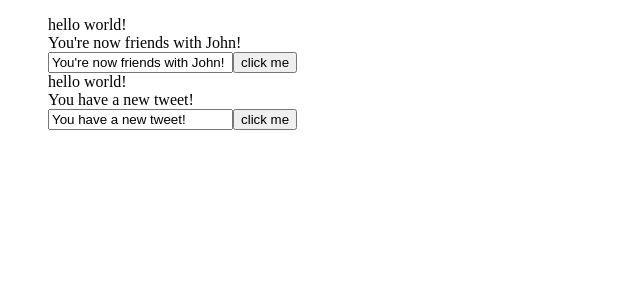
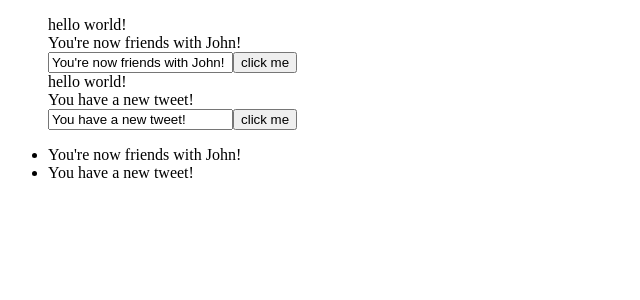
Before and after one commit to andy9775/angular-fundementals, an Angular app: page / in a window 1280 px wide. Shown: the top 300 px of the page, without its empty margins (0-640 px from the left). Built offline with nearby package versions, Linux system fonts and the light colour scheme.

Commit message:
implement event emitter in child to pass data to parent

```diff
--- a/src/app/app.component.ts
+++ b/src/app/app.component.ts
@@ -15,10 +15,16 @@ import { inject } from "@angular/core/testing";
        -->
       <!-- [message] is the variable inside the compnent. the square bracket syntax binds it to an outer variable of this compnent. message="outer_message" treats "outer_message" as a string
       this approach allows us to pass values to components -->
+      <!-- (update) binds to events generated by the EvemtEmitter inside the component. here we bind to onUpdate -->
       <app-simple-form
         *ngFor="let outer_message of mail.messages"
-        [message]="outer_message"
+        [message]="outer_message.value"
+        (update)="onUpdate(outer_message.id, $event.text)"
       ></app-simple-form>
+    </ul>
+
+    <ul>
+      <li *ngFor="let message of mail.messages">{{ message.value }}</li>
     </ul>
   </div>`,
 })
@@ -27,4 +33,9 @@ export class AppComponent {
 
   // injecting the mail service
   constructor(@Inject("mail") private mail) {}
+
+  onUpdate(id, text) {
+    // call the mail service
+    this.mail.update(id, text);
+  }
 }
--- a/src/app/mail.service.ts
+++ b/src/app/mail.service.ts
@@ -2,6 +2,13 @@ import { Injectable } from "@angular/core";
 
 @Injectable()
 export class MailService {
-  messages = ["You're now friends with John!", "You have a new tweet!"];
+  messages = [
+    { id: 1, value: "You're now friends with John!" },
+    { id: 2, value: "You have a new tweet!" },
+  ];
   constructor() {}
+
+  update(id, value) {
+    this.messages = this.messages.map((m) => (m.id == id ? { id, value } : m));
+  }
 }
--- a/src/app/simple-form/simple-form.component.ts
+++ b/src/app/simple-form/simple-form.component.ts
@@ -1,4 +1,4 @@
-import { Component, OnInit, Input } from "@angular/core";
+import { Component, OnInit, Input, Output, EventEmitter } from "@angular/core";
 
 @Component({
   selector: "app-simple-form",
@@ -17,7 +17,7 @@ import { Component, OnInit, Input } from "@angular/core";
       <!-- (mouseover) calls the event handler when we drag the mouse over the button -->
       <button
         (mouseover)="onMouseOver($event)"
-        (click)="onClick($event, myInput.value)"
+        (click)="update.emit({ text: message })"
       >
         click me
       </button>
@@ -28,6 +28,11 @@ import { Component, OnInit, Input } from "@angular/core";
 export class SimpleFormComponent implements OnInit {
   hello: string;
   @Input() message: string; // each element takes an input
+  // update is an event emitter which can be bound to by
+  // external components. This allows for changes
+  // generated inside this component to be seen by external components
+  // in this example we bind to events generated by children in the parent
+  @Output() update = new EventEmitter();
 
   onMouseOver(event: MouseEvent) {
     console.log(event);
```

● ● ● ● ●

- [WHAT THE TASK REQUIRES]:
All the records need to be repeated exactly, with the images dropped.

- [RESULT OF THE TASK]:
Before and after one commit to andy9775/angular-fundementals, an Angular app: page / in a window 1280 px wide. Shown: the top 300 px of the page, without its empty margins (0-640 px from the left). Built offline with nearby package versions, Linux system fonts and the light colour scheme.

Commit message:
implement event emitter in child to pass data to parent

```diff
--- a/src/app/app.component.ts
+++ b/src/app/app.component.ts
@@ -15,10 +15,16 @@ import { inject } from "@angular/core/testing";
        -->
       <!-- [message] is the variable inside the compnent. the square bracket syntax binds it to an outer variable of this compnent. message="outer_message" treats "outer_message" as a string
       this approach allows us to pass values to components -->
+      <!-- (update) binds to events generated by the EvemtEmitter inside the component. here we bind to onUpdate -->
       <app-simple-form
         *ngFor="let outer_message of mail.messages"
-        [message]="outer_message"
+        [message]="outer_message.value"
+        (update)="onUpdate(outer_message.id, $event.text)"
       ></app-simple-form>
+    </ul>
+
+    <ul>
+      <li *ngFor="let message of mail.messages">{{ message.value }}</li>
     </ul>
   </div>`,
 })
@@ -27,4 +33,9 @@ export class AppComponent {
 
   // injecting the mail service
   constructor(@Inject("mail") private mail) {}
+
+  onUpdate(id, text) {
+    // call the mail service
+    this.mail.update(id, text);
+  }
 }
--- a/src/app/mail.service.ts
+++ b/src/app/mail.service.ts
@@ -2,6 +2,13 @@ import { Injectable } from "@angular/core";
 
 @Injectable()
 export class MailService {
-  messages = ["You're now friends with John!", "You have a new tweet!"];
+  messages = [
+    { id: 1, value: "You're now friends with John!" },
+    { id: 2, value: "You have a new tweet!" },
+  ];
   constructor() {}
+
+  update(id, value) {
+    this.messages = this.messages.map((m) => (m.id == id ? { id, value } : m));
+  }
 }
--- a/src/app/simple-form/simple-form.component.ts
+++ b/src/app/simple-form/simple-form.component.ts
@@ -1,4 +1,4 @@
-import { Component, OnInit, Input } from "@angular/core";
+import { Component, OnInit, Input, Output, EventEmitter } from "@angular/core";
 
 @Component({
   selector: "app-simple-form",
@@ -17,7 +17,7 @@ import { Component, OnInit, Input } from "@angular/core";
       <!-- (mouseover) calls the event handler when we drag the mouse over the button -->
       <button
         (mouseover)="onMouseOver($event)"
-        (click)="onClick($event, myInput.value)"
+        (click)="update.emit({ text: message })"
       >
         click me
       </button>
@@ -28,6 +28,11 @@ import { Component, OnInit, Input } from "@angular/core";
 export class SimpleFormComponent implements OnInit {
   hello: string;
   @Input() message: string; // each element takes an input
+  // update is an event emitter which can be bound to by
+  // external components. This allows for changes
+  // generated inside this component to be seen by external components
+  // in this example we bind to events generated by children in the parent
+  @Output() update = new EventEmitter();
 
   onMouseOver(event: MouseEvent) {
     console.log(event);
```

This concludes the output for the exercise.